Is this shift to be the case for the next few years in the country? This is the substantial question for the Philippines. One reason for its relative decline in terms of its ASEAN neighbors is that, as a country, it has lagged behind in the attraction of FDIs. But the current shift in FDIs reflected in this report could imply a favorable change in the country’s investment climate.

Sources of new FDIs. According to the BOI, the FDI commitments are at a peak level. The total of P757 billion represent more than a five-fold increase from the previous year’s P113 billion.

According to the BOI, the biggest source of new investment projects is Europe. Germany accounts for P393 billion; The Netherlands P333 billion; Singapore, P17 billion; United States, P2.6 billion; France and United Kingdom, P1 billion each.

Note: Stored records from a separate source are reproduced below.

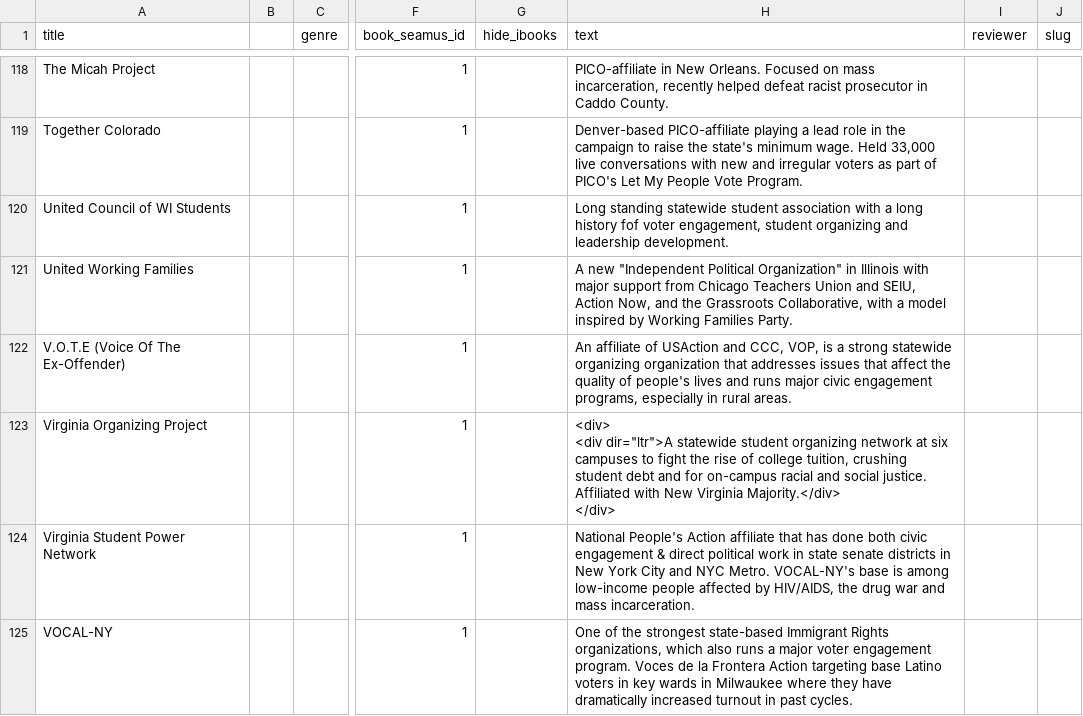
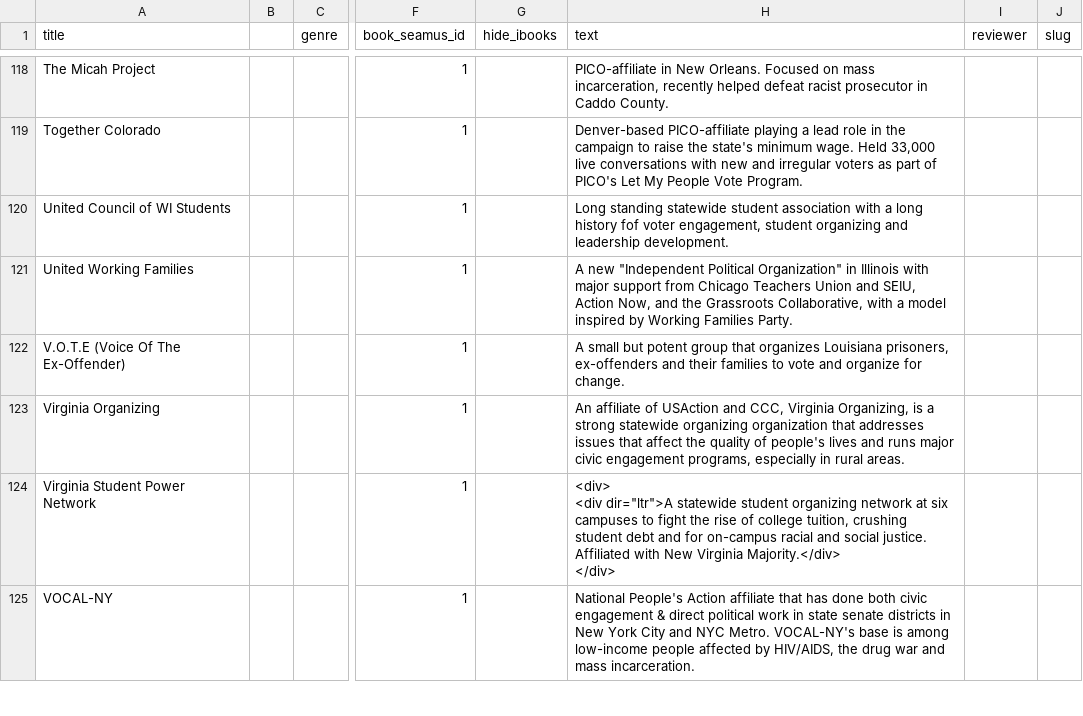
Before and after one commit to mroswell/m2016, a CSV file: data/books.csv, drawn as a sheet; only a part is shown, gaps mark what is left out; ↵ is a line break in a cell; the diff covers the shown part only; the diff names each change by its address in the sheet, - before the commit and + after, or states it on an @@ line.

```diff
--- a/data/books.csv
+++ b/data/books.csv
-H122 (text): An affiliate of USAction and CCC, VOP, is a strong statewide organizing organization that addresses issues that affect the quality of people's lives and runs major civic engagement programs, especially in rural areas.
+H122 (text): A small but potent group that organizes Louisiana prisoners, ex-offenders and their families to vote and organize for change.
-A123 (title): Virginia Organizing Project
+A123 (title): Virginia Organizing
-H123 (text): <div> ↵ <div dir="ltr">A statewide student organizing network at six campuses to fight the rise of college tuition, crushing student debt and for on-campus racial and social justice. Affiliated with New Virginia Majority.</div> ↵ </div>
+H123 (text): An affiliate of USAction and CCC, Virginia Organizing, is a strong statewide organizing organization that addresses issues that affect the quality of people's lives and runs major civic engagement programs, especially in rural areas.
-H124 (text): National People's Action affiliate that has done both civic engagement & direct political work in state senate districts in New York City and NYC Metro. VOCAL-NY's base is among low-income people affected by HIV/AIDS, the drug war and mass incarceration.
+H124 (text): <div> ↵ <div dir="ltr">A statewide student organizing network at six campuses to fight the rise of college tuition, crushing student debt and for on-campus racial and social justice. Affiliated with New Virginia Majority.</div> ↵ </div>
-H125 (text): One of the strongest state-based Immigrant Rights organizations, which also runs a major voter engagement program. Voces de la Frontera Action targeting base Latino voters in key wards in Milwaukee where they have dramatically increased turnout in past cycles.
+H125 (text): National People's Action affiliate that has done both civic engagement & direct political work in state senate districts in New York City and NYC Metro. VOCAL-NY's base is among low-income people affected by HIV/AIDS, the drug war and mass incarceration.
```
Also changed, not shown: 4 edited cells elsewhere in this file, 1 other file.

If the projects are realized as proposed, this will mark a major change in the profile of FDI investments in the country. The entry of Germany and the Netherlands as major sources of new investments reflects a change of pattern of FDIs. In the past, German investments had been negligible even as the Netherlands has had large investments in the country. Also, investments from Japan, the United States, and Singapore and Hong Kong had been important.

Domestic private investment approvals suffered some contraction this year, but the expansion of foreign investments more than compensate for the decline. During more propitious times, foreign and domestic investments would move in the same direction.

Leaf-frogging to renewable energy. Of the 1.03 trillion new projects reported by the BOI, P900 billion are investments in renewable energy and the power sector of the economy.

There is a big story to be told here. First, it tells about the directions of the country’s energy development program. Second, it affirms the need for new economic policies to expand the economic frontier forward in a big way.

In this second case, I speak about liberalizing the foreign investment laws to enable the country to move in a big way. The case in point is the reform that opens the production of energy – that is, electricity production – to full ownership by foreign capital.

The energy development program continues to embrace strongly the use of indigenous renewable energy sources in the mix of electricity generation strategies. We are not just tapping geothermal energy, but also solar and wind energy in a large way. In the last decade, the cost of renewable energy technology has become more competitive. It is also a clean energy source that dovetails with the measures to mitigate environmental damage.

It now, therefore, makes economic sense to leaf-frog toward the most promising technologies for electricity generation.

In his second SONA, President Marcos said it is time to re-examine nuclear energy to attract more investors and ensure enough power supply. He said that cheap and reliable energy is a requirement for economic growth as it is related to the ease of doing business.

He stressed: “We must build new power plants. We must take advantage of all the best technology that is now available, especially in the areas of renewable energy.

In compliance with this directive, the Department of Energy (DOE) crafted an energy development plan that includes the adoption of the newest promising technologies in energy production within the mix of processes adopted in expanding the country’s energy. This meant focus on renewable energy programs and the adoption of cost-efficient clean energy sources.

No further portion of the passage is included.